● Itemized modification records
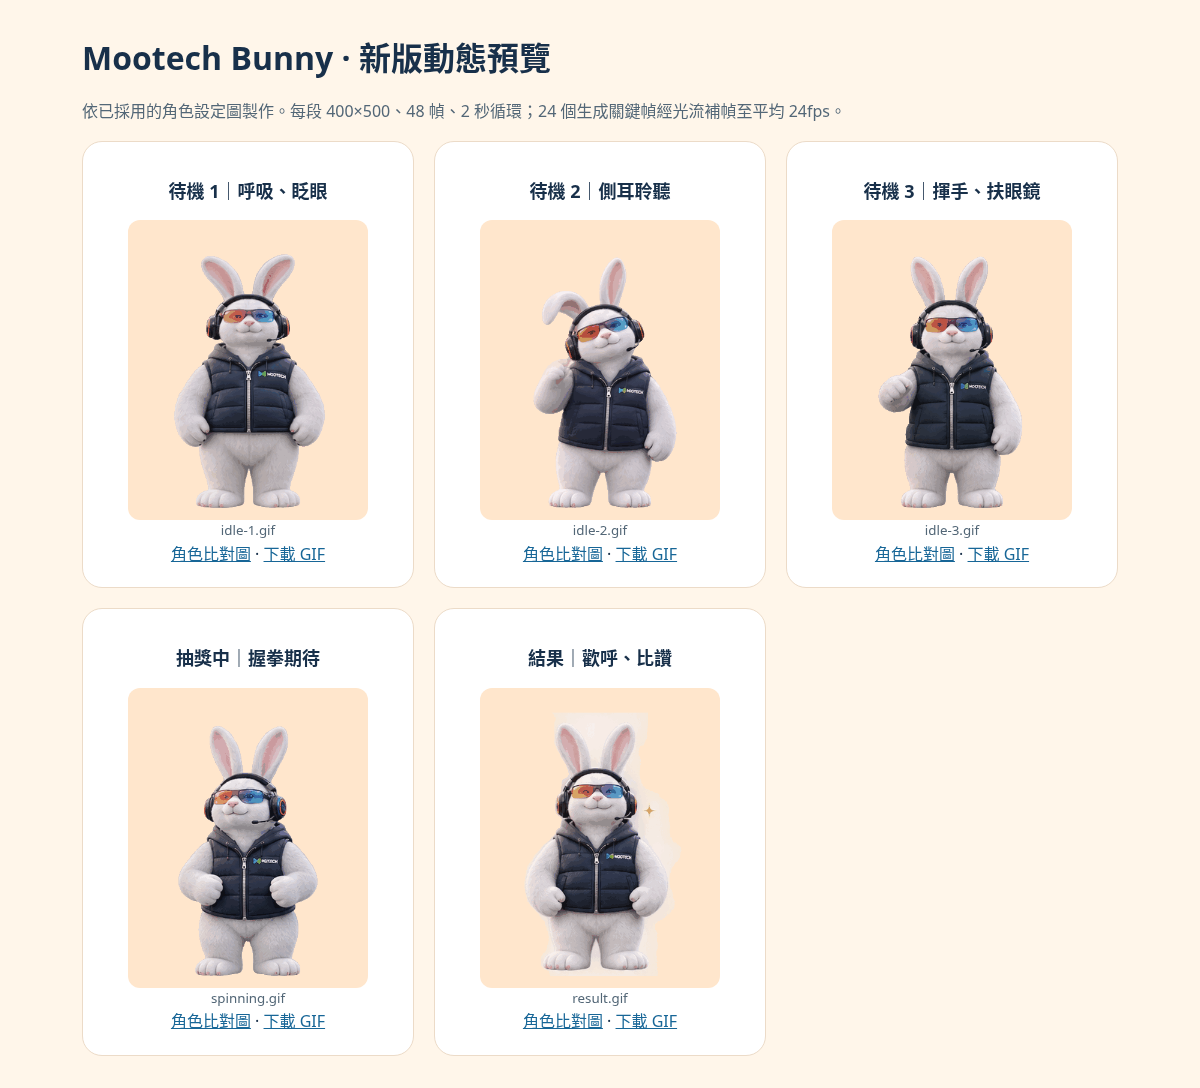
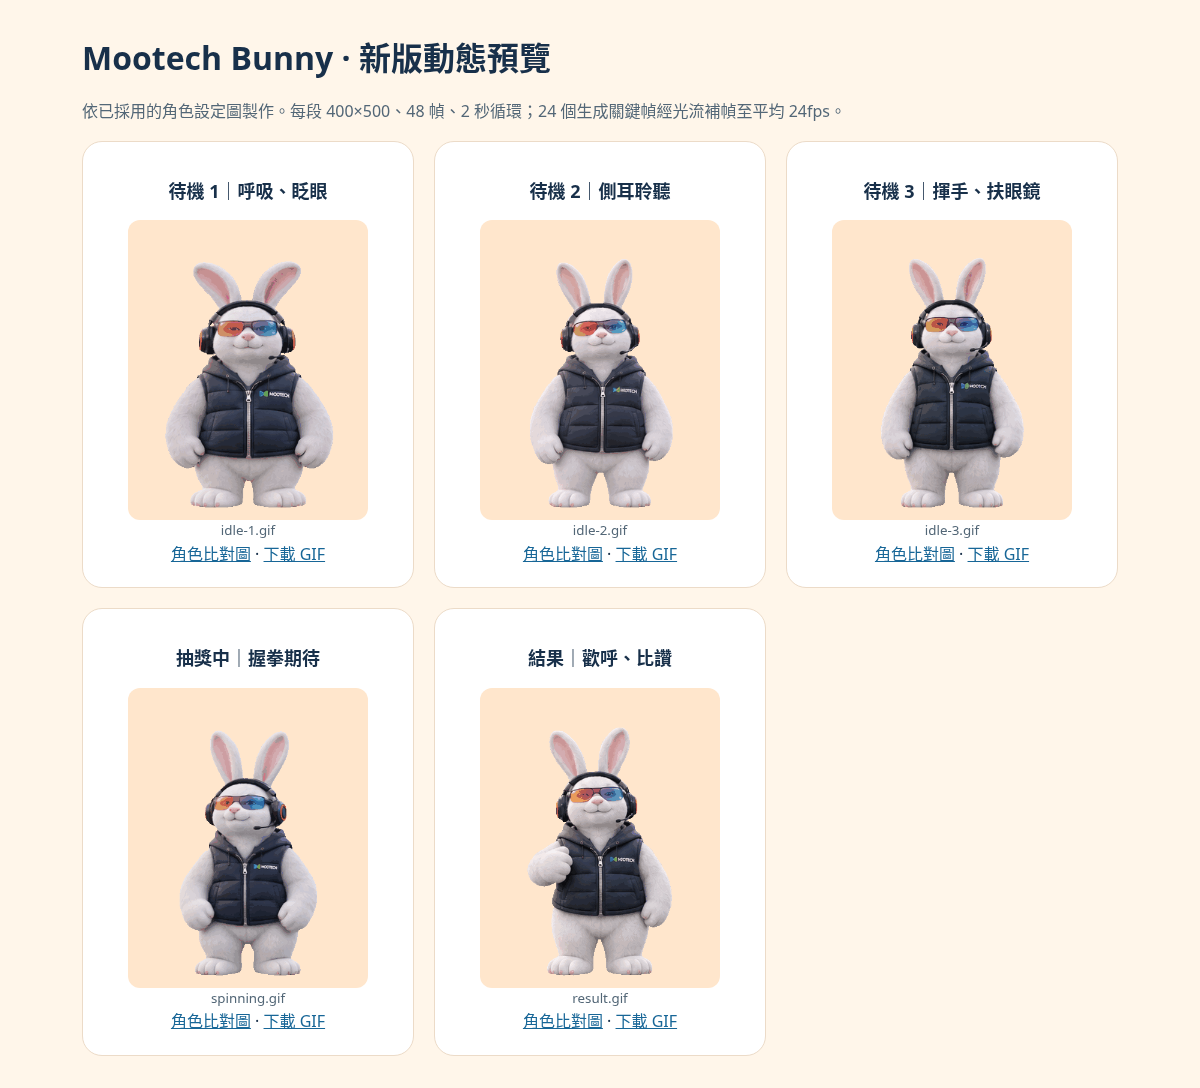
art: finalize animation previews and checked delivery records

diff --git a/event/20261111_lucky_wheel/DELIVERY_CHECKLIST.md b/event/20261111_lucky_wheel/DELIVERY_CHECKLIST.md
@@ -62,7 +62,7 @@
 | ☑ | D02 | idle-2 | 400×500 gif≥24 | `assets/img/mascot/idle-2.gif` | 0e22a5f | ☐ |
 | ☑ | D03 | idle-3 | 400×500 gif≥24 | `assets/img/mascot/idle-3.gif` | ab7eab9 | ☐ |
 | ☑ | D04 | spinning | 400×500 gif≥24 | `assets/img/mascot/spinning.gif` | a3b6cbf | ☐ |
-| ☐ | D05 | result | 400×500 gif≥24 | `assets/img/mascot/result.gif` | | ☐ |
+| ☑ | D05 | result | 400×500 gif≥24 | `assets/img/mascot/result.gif` | 37e00d8 | ☐ |
 
 ## E. 吉祥物附件（10）
 
@@ -74,12 +74,12 @@
 | ☑ | E02 | idle-2 PNG 序列幀 | 400×500 frames≥24 | `source/mascot-frames/idle-2/` | 0e22a5f | ☐ |
 | ☑ | E03 | idle-3 PNG 序列幀 | 400×500 frames≥24 | `source/mascot-frames/idle-3/` | ab7eab9 | ☐ |
 | ☑ | E04 | spinning PNG 序列幀 | 400×500 frames≥24 | `source/mascot-frames/spinning/` | a3b6cbf | ☐ |
-| ☐ | E05 | result PNG 序列幀 | 400×500 frames≥24 | `source/mascot-frames/result/` | | ☐ |
+| ☑ | E05 | result PNG 序列幀 | 400×500 frames≥24 | `source/mascot-frames/result/` | 37e00d8 | ☐ |
 | ☑ | E06 | idle-1 關鍵幀 vs 角色設定圖 | — | `source/mascot-compare/idle-1.{png,webp}` | 47dd674 | ☐ |
 | ☑ | E07 | idle-2 關鍵幀 vs 角色設定圖 | — | `source/mascot-compare/idle-2.{png,webp}` | 0e22a5f | ☐ |
 | ☑ | E08 | idle-3 關鍵幀 vs 角色設定圖 | — | `source/mascot-compare/idle-3.{png,webp}` | ab7eab9 | ☐ |
 | ☑ | E09 | spinning 關鍵幀 vs 角色設定圖 | — | `source/mascot-compare/spinning.{png,webp}` | a3b6cbf | ☐ |
-| ☐ | E10 | result 關鍵幀 vs 角色設定圖 | — | `source/mascot-compare/result.{png,webp}` | | ☐ |
+| ☑ | E10 | result 關鍵幀 vs 角色設定圖 | — | `source/mascot-compare/result.{png,webp}` | 37e00d8 | ☐ |
 
 ## F. 程式路徑（1）
 

diff --git a/event/20261111_lucky_wheel/ART_DELIVERY.md b/event/20261111_lucky_wheel/ART_DELIVERY.md
@@ -6,7 +6,7 @@
 
 - 21 張靜態 SVG、三語標題與六組盤面色票：`6a34f07`。
 - 角色設定圖：`reference/rabbit-turnaround.png`，`6a34f07`；使用者已採用此設定。
-- 5 個透明循環 GIF，均 400×500、48 幀、2 秒；實測檔案 1.24–1.43MB。
+- 5 個透明循環 GIF，均 400×500、48 幀、2 秒；實測檔案 1.19–1.40MB。
 - 240 張含 alpha 的 PNG：`source/mascot-frames/`。
 - 10 張 1024×1536、3×4 原始序列圖：`source/mascot-sheets/`。
 - 5 張關鍵幀與角色設定圖並排比對：`source/mascot-compare/`。
@@ -14,11 +14,11 @@
 
 | 動作 | GIF／PNG／比對圖 commit |
 |---|---|
-| idle-1：呼吸眨眼 | ee11803 |
-| idle-2：側耳聆聽 | 2b528e9 |
-| idle-3：揮手扶眼鏡 | 8124547 |
-| spinning：握拳期待 | afc4b6b |
-| result：歡呼比讚 | 8971110 |
+| idle-1：呼吸眨眼 | 47dd674 |
+| idle-2：側耳聆聽 | 0e22a5f |
+| idle-3：揮手扶眼鏡 | ab7eab9 |
+| spinning：握拳期待 | a3b6cbf |
+| result：歡呼比讚 | 37e00d8 |
 
 每個動作包含 24 個生成關鍵幀，利用光流補幀為 48 幀。GIF 以 40／50ms 延遲組合達到平均 24fps；暖色 matte 為 #FFE6CC，落地基準 y=480，歡呼有刻意的 10px 離地位移。這些是 AI 生成序列，不是綁骨骼的 3D 動畫；配件小字、毛髮與姿態可能有細微逐幀變動，需以動態預覽做視覺審核。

● Task prompt
In the entries above, identify each line that includes the string "歡呼比讚", then copy it.

● Expected answer
-| result：歡呼比讚 | 8971110 |
+| result：歡呼比讚 | 37e00d8 |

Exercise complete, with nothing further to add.